Front-end code change data:
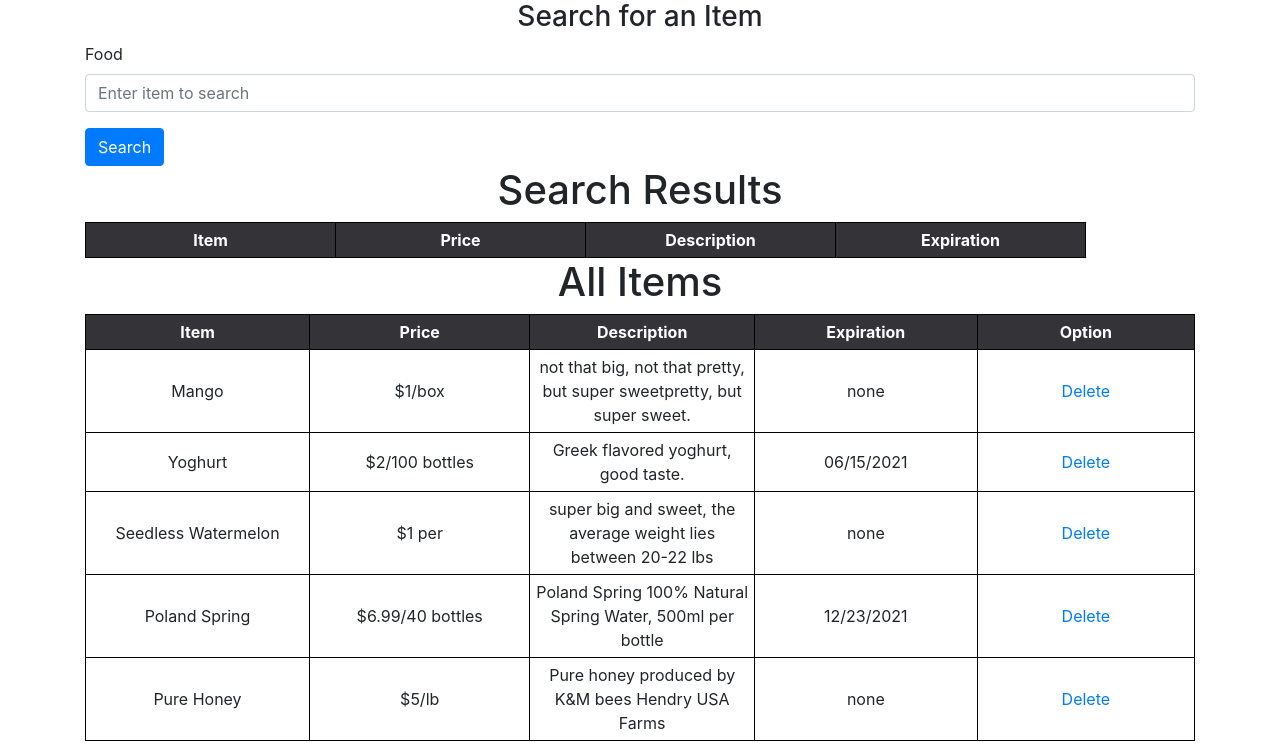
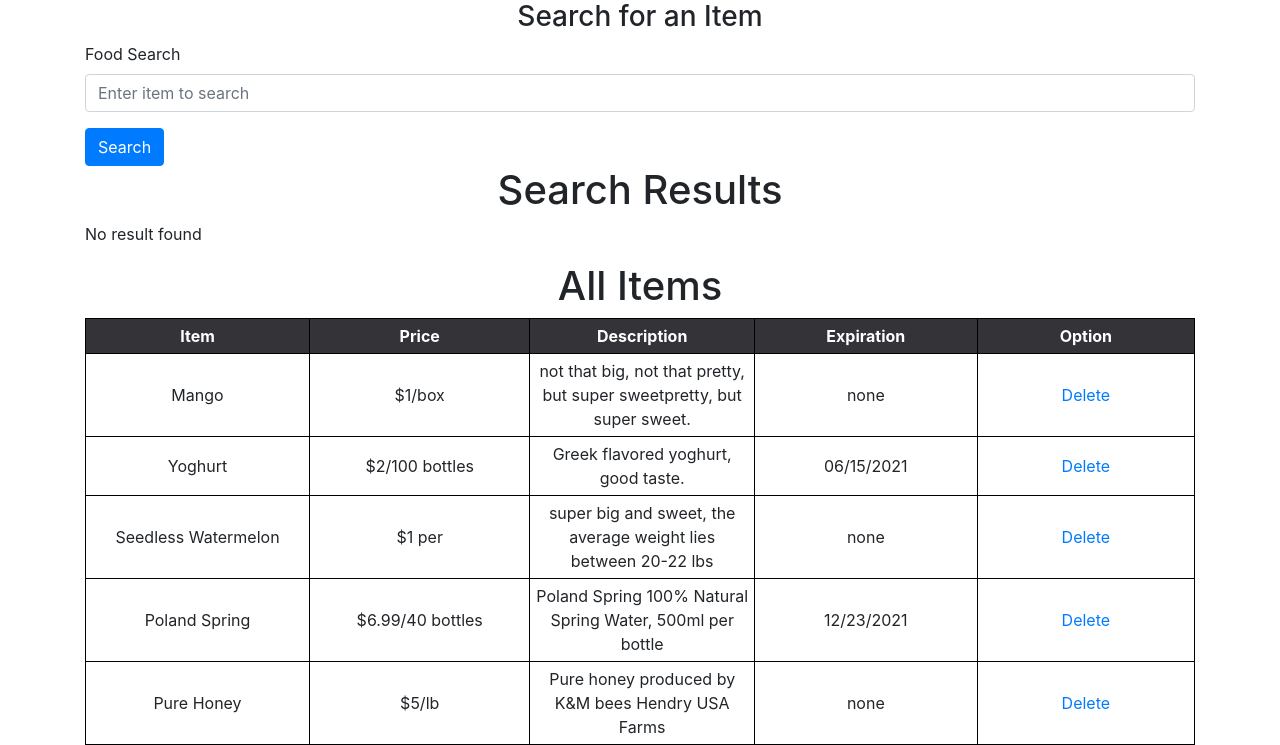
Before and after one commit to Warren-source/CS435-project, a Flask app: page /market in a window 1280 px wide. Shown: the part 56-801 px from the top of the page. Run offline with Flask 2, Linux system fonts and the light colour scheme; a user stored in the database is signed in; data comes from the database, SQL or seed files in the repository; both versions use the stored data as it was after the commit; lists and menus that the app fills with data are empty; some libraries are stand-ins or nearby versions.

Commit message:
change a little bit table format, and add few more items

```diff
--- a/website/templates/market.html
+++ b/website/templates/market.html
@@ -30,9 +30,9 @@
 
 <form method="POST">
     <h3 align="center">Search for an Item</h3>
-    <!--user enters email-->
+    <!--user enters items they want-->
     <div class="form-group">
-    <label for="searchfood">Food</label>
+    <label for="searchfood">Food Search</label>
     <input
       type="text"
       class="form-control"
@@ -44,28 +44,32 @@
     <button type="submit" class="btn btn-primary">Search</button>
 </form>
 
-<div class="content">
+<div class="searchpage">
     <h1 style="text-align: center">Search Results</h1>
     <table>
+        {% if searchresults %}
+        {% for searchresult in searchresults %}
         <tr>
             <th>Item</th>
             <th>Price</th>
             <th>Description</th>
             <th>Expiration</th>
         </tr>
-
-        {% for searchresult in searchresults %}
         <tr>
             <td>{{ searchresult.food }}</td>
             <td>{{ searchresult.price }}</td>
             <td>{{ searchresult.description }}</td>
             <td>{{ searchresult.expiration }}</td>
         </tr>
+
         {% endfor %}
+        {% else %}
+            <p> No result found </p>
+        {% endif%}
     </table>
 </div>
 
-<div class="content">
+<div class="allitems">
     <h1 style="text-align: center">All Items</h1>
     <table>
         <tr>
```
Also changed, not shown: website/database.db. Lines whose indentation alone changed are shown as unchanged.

-- DESCRIPTION OF THE TASK --
Say how many lines in the records include the string "table", giving the figure by itself.

-- SOLUTION TO THE EXERCISE --
4